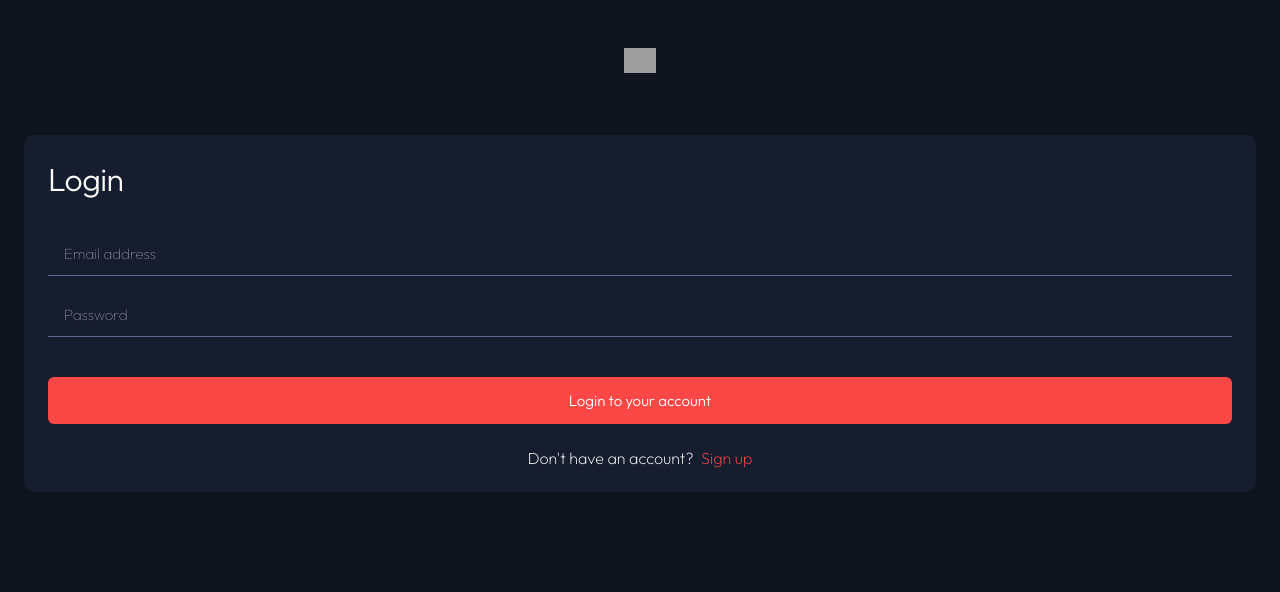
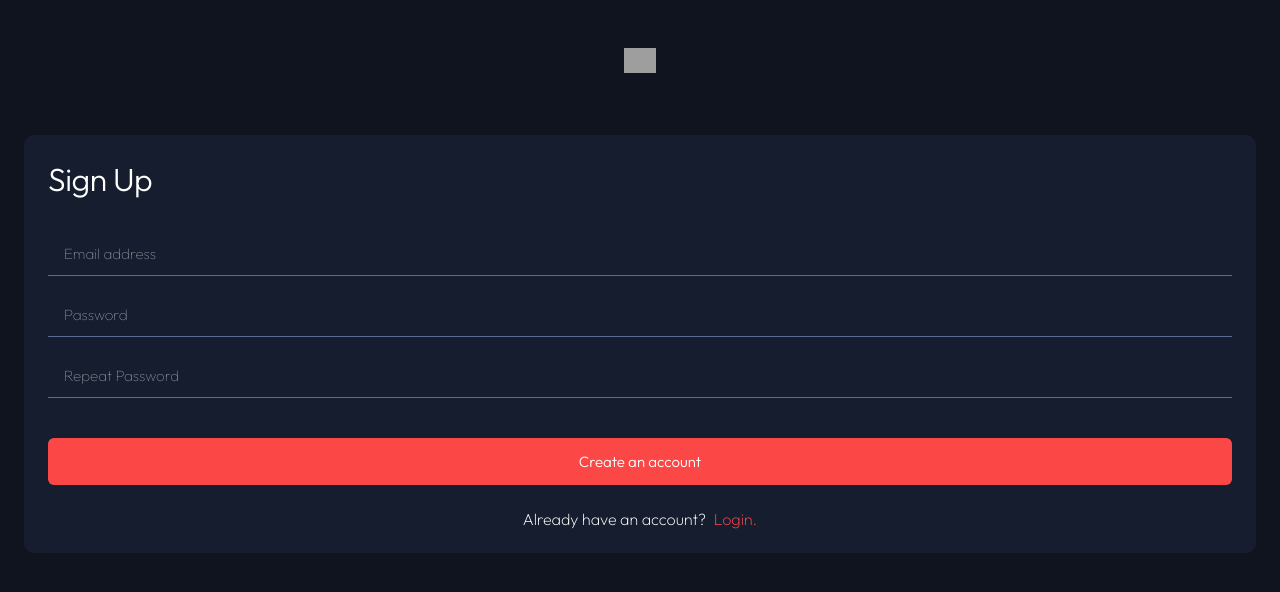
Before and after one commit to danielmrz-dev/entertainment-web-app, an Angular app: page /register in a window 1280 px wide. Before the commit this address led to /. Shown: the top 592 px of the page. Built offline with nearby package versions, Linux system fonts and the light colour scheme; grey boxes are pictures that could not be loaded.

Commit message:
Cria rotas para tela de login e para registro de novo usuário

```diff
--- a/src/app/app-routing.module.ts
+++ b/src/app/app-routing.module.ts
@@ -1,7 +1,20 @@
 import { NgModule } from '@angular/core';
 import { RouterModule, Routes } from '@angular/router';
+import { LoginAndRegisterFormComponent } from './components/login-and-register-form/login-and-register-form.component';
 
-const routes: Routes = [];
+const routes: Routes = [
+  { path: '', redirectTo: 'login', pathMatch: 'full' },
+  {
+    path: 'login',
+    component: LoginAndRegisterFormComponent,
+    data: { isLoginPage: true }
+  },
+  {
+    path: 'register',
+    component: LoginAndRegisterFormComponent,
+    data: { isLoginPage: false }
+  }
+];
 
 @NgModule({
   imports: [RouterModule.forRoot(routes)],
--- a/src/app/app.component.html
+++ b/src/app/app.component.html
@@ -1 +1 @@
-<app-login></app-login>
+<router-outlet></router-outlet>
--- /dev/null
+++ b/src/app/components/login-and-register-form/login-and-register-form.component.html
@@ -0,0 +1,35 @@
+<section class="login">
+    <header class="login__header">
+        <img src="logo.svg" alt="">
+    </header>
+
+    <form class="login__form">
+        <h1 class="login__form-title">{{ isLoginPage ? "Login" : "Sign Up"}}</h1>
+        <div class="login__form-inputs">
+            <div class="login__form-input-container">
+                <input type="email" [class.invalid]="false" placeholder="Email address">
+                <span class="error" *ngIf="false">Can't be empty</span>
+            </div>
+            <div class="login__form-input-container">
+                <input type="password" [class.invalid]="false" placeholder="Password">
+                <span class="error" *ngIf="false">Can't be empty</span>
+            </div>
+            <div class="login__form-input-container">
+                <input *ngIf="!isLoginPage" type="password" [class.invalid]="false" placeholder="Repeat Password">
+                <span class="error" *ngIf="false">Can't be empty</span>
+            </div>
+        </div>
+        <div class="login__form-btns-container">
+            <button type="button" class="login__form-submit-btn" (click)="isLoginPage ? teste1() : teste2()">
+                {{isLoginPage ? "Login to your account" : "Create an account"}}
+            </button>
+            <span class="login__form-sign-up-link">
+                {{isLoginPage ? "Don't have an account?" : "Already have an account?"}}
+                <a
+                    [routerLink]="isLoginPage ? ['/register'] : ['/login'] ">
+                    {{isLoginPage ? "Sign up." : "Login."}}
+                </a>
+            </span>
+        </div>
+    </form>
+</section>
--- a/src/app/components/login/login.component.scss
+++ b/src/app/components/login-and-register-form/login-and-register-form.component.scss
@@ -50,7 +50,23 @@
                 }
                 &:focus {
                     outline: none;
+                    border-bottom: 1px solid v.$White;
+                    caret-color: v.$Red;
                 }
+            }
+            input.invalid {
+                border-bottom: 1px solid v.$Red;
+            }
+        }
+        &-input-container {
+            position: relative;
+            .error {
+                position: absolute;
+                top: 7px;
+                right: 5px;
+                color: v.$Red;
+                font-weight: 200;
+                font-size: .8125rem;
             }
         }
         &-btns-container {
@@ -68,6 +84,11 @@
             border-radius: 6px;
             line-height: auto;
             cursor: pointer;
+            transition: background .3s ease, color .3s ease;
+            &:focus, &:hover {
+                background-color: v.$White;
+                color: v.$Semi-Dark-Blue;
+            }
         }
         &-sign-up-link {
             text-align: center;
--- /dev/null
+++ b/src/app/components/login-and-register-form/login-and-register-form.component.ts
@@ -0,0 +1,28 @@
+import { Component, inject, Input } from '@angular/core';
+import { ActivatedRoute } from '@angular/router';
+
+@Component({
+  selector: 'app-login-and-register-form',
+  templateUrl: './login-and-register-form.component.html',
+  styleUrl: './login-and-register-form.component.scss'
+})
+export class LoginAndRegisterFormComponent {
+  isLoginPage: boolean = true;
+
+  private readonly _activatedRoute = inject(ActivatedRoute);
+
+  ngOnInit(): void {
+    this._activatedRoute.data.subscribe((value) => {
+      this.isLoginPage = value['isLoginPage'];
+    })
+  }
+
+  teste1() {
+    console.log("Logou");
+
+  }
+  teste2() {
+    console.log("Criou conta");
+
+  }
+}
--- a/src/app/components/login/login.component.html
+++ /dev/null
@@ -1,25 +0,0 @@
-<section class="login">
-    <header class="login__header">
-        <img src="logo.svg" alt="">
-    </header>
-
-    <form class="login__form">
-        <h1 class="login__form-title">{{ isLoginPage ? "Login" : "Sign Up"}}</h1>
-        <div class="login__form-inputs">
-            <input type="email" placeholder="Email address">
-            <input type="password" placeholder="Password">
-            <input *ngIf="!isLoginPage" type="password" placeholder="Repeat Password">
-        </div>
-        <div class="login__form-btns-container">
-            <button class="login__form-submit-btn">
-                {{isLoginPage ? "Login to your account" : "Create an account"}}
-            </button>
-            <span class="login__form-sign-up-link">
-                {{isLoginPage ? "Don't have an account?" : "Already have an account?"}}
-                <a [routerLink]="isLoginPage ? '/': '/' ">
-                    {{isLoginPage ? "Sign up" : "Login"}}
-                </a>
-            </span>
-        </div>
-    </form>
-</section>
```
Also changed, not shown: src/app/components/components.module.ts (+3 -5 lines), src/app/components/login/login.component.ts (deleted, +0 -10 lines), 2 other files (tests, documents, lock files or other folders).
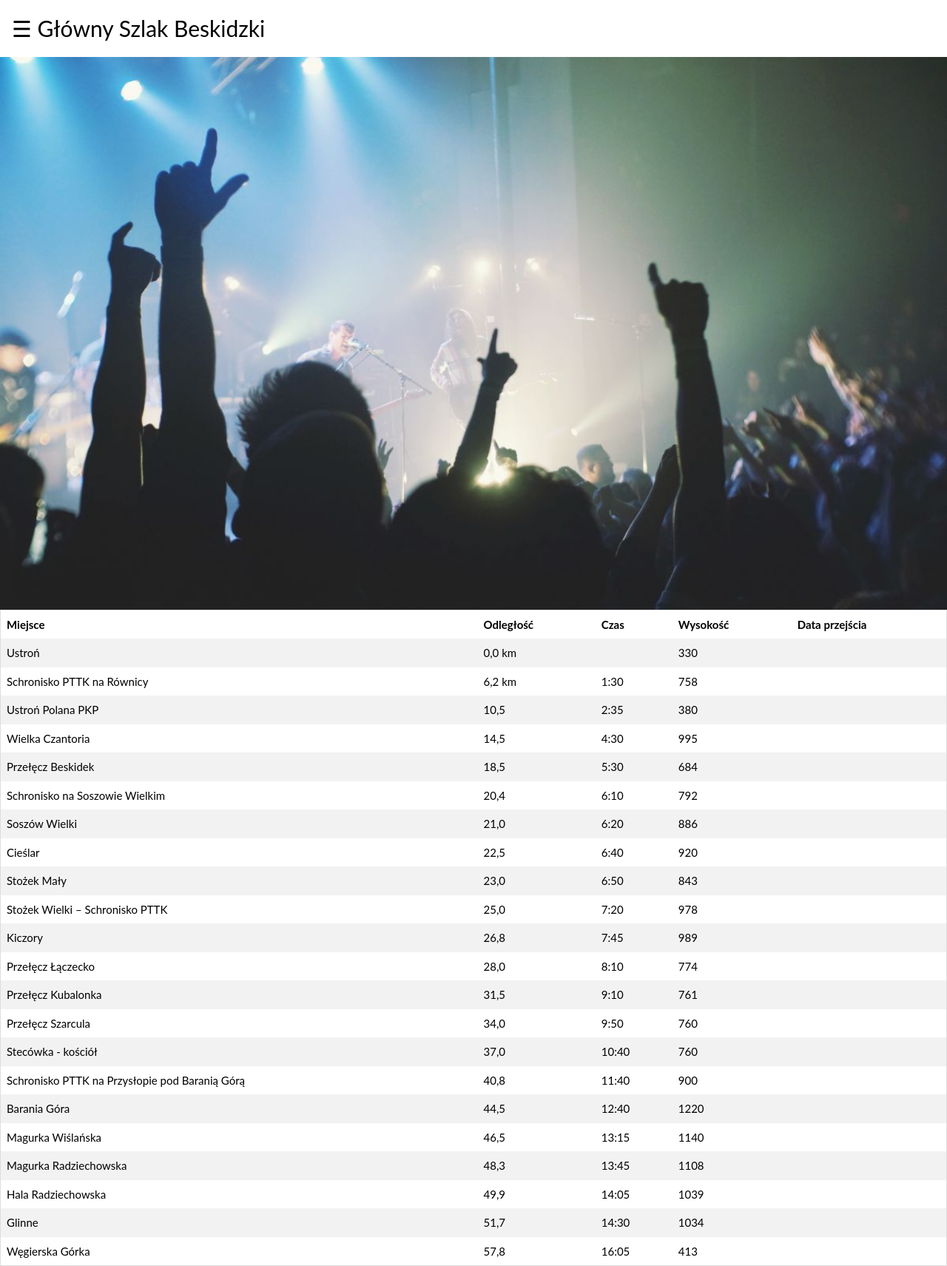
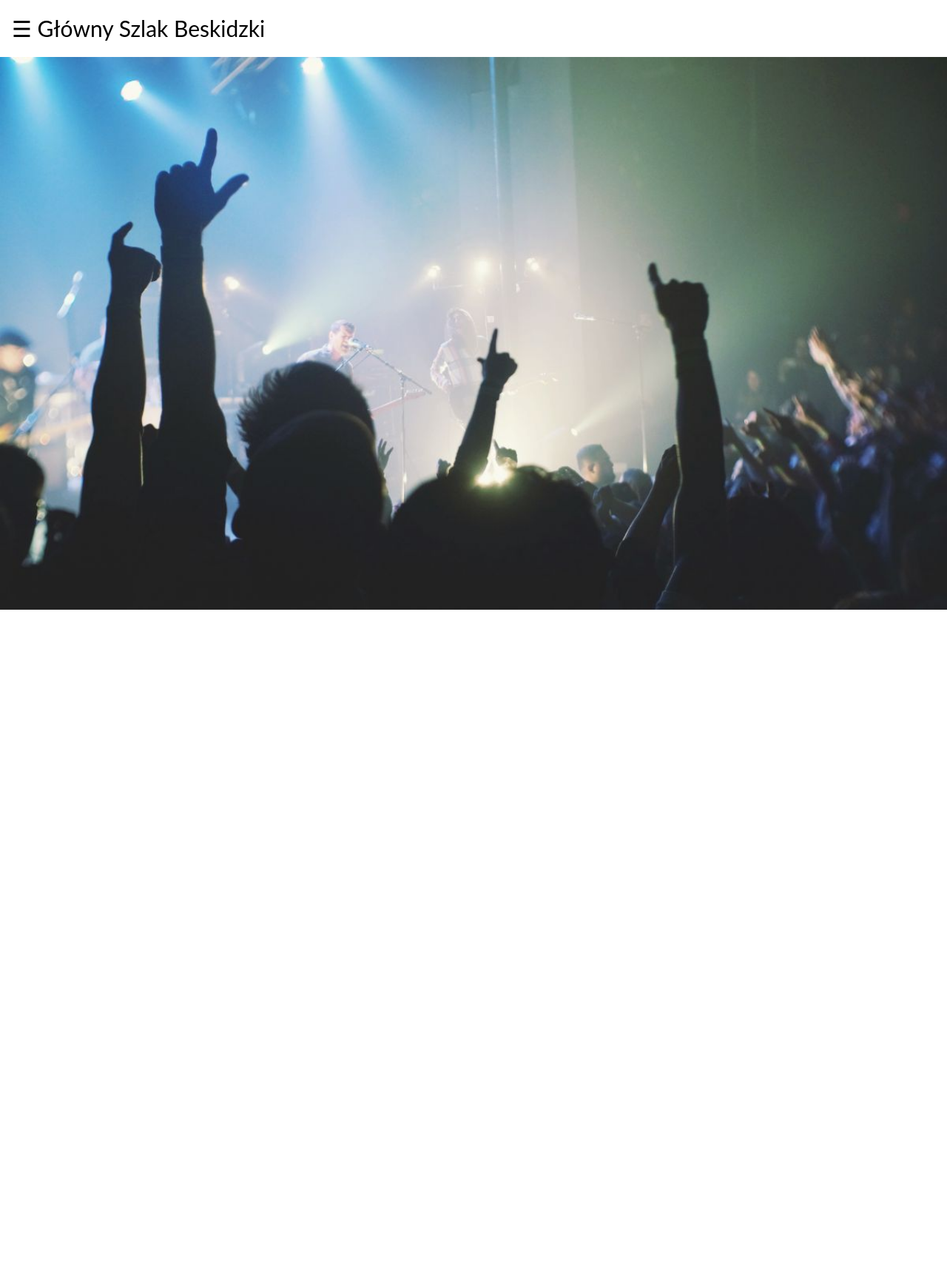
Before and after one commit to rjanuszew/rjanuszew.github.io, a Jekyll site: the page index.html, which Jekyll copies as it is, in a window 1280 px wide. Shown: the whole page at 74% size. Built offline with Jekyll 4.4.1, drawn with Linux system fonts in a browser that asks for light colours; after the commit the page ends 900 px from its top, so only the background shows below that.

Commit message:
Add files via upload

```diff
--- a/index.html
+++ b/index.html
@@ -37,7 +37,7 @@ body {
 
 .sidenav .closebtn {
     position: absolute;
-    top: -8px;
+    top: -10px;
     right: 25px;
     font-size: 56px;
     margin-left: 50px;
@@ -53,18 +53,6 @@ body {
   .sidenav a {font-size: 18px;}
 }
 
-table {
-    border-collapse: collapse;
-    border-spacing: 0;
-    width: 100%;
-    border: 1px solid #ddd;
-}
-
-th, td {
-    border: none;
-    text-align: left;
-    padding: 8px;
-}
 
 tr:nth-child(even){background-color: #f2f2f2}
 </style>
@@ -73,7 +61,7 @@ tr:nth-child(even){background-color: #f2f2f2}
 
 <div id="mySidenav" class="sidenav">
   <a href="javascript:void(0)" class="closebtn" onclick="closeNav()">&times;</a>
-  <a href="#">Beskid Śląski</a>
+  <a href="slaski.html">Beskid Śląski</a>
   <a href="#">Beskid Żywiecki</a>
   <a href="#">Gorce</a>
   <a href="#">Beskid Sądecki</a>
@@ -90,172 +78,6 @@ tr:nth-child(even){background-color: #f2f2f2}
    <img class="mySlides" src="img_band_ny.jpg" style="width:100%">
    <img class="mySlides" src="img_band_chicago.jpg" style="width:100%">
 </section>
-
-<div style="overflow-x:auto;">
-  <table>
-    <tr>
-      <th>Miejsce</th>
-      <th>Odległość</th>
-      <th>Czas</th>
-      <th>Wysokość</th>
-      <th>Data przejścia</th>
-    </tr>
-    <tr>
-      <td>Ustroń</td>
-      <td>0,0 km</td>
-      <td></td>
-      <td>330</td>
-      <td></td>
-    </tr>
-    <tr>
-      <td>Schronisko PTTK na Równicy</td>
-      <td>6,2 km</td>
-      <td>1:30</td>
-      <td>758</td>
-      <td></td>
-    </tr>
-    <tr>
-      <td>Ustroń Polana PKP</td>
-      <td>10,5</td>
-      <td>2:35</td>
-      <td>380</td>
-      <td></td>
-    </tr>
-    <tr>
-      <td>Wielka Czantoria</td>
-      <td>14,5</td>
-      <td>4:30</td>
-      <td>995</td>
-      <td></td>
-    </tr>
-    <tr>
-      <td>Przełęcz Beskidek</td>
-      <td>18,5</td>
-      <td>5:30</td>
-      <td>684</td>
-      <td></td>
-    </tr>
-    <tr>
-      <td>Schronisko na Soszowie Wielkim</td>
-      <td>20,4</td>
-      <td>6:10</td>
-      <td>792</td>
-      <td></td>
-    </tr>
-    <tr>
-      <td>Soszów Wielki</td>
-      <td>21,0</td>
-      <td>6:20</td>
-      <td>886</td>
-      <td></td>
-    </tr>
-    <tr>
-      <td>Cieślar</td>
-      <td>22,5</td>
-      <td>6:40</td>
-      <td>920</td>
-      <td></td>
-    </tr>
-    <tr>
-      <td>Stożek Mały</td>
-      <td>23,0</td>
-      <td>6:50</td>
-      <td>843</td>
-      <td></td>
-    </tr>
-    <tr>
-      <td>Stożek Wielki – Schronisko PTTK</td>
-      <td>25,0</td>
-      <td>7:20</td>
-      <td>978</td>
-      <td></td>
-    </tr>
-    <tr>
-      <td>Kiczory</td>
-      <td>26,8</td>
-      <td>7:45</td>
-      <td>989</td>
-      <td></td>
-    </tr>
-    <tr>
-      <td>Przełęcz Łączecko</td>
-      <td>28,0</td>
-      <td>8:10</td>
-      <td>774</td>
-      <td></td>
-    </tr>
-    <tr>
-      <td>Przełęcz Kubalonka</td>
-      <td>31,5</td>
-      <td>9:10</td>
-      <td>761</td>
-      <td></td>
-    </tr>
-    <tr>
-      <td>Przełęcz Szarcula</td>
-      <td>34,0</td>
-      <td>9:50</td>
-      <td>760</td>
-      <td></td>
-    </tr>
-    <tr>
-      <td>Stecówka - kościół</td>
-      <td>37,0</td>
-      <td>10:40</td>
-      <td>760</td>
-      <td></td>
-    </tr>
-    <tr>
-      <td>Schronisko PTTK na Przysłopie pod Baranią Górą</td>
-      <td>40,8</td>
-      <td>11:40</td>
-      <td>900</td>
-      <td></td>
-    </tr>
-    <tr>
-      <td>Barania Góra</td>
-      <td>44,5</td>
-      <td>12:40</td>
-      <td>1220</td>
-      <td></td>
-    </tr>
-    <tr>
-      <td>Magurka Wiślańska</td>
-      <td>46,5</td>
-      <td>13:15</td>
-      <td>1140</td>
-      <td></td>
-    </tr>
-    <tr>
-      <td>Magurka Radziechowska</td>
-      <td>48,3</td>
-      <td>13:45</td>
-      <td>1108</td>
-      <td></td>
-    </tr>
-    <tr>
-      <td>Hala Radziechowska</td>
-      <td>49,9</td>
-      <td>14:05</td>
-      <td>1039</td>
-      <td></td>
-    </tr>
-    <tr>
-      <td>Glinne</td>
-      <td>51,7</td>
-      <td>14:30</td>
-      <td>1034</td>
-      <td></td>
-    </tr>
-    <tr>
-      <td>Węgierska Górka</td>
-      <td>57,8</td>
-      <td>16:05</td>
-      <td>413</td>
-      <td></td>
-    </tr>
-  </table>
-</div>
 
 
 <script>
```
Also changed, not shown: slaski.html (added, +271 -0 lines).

▸ **What to produce**
Look over the entries above. Copy every line that contains the word "index".

▸ **Response to the exercise**
Before and after one commit to rjanuszew/rjanuszew.github.io, a Jekyll site: the page index.html, which Jekyll copies as it is, in a window 1280 px wide. Shown: the whole page at 74% size. Built offline with Jekyll 4.4.1, drawn with Linux system fonts in a browser that asks for light colours; after the commit the page ends 900 px from its top, so only the background shows below that.
--- a/index.html
+++ b/index.html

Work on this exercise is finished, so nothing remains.